Version comparison data
[Start of section]

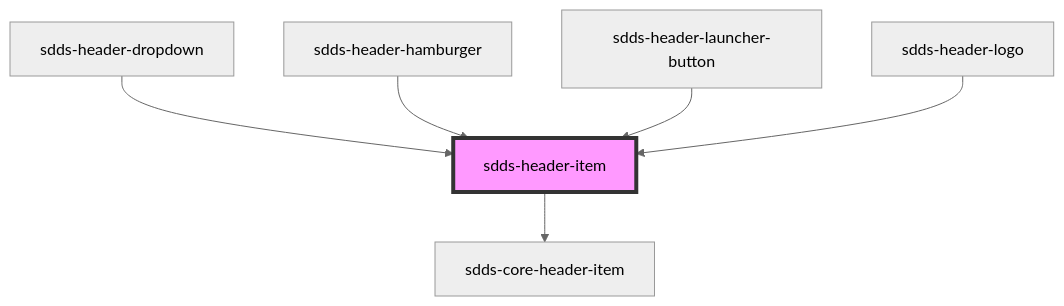
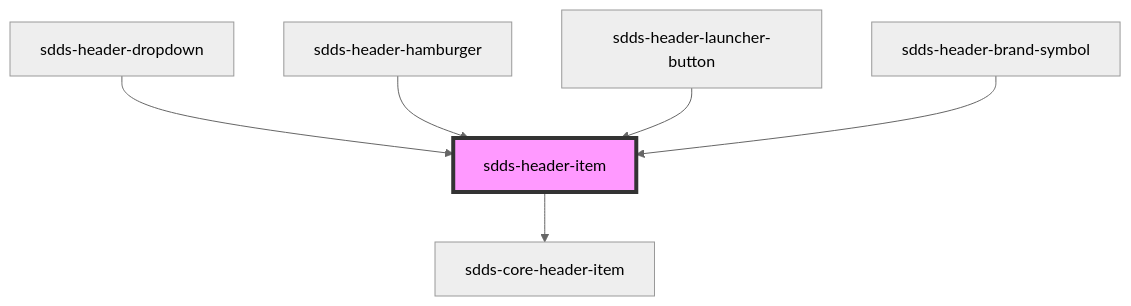
Before and after one commit to scania-digital-design-system/sdds: the diagram in tegel/src/components/header/webcomponent/header-item/readme.md, drawn with Mermaid (neutral theme). The commit also changed other lines of this file and 10 other files, not shown here.

Commit message:
feat(header): rename header-logo to header-brand-symbol

````diff
--- a/tegel/src/components/header/webcomponent/header-item/readme.md
+++ b/tegel/src/components/header/webcomponent/header-item/readme.md
@@ -60,9 +60,9 @@
 ```mermaid
 graph TD;
   sdds-header-item --> sdds-core-header-item
   sdds-header-dropdown --> sdds-header-item
   sdds-header-hamburger --> sdds-header-item
   sdds-header-launcher-button --> sdds-header-item
-  sdds-header-logo --> sdds-header-item
+  sdds-header-brand-symbol --> sdds-header-item
   style sdds-header-item fill:#f9f,stroke:#333,stroke-width:4px
 ```
````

[End of section]

Task to carry out: Your reply is to repeat, unchanged, the lines above running from the one with "sdds-header-dropdown --> sdds-header-item" up to and including the one with "sdds-header-brand-symbol --> sdds-header-item".

Response to this exercise:
   sdds-header-dropdown --> sdds-header-item
   sdds-header-hamburger --> sdds-header-item
   sdds-header-launcher-button --> sdds-header-item
-  sdds-header-logo --> sdds-header-item
+  sdds-header-brand-symbol --> sdds-header-item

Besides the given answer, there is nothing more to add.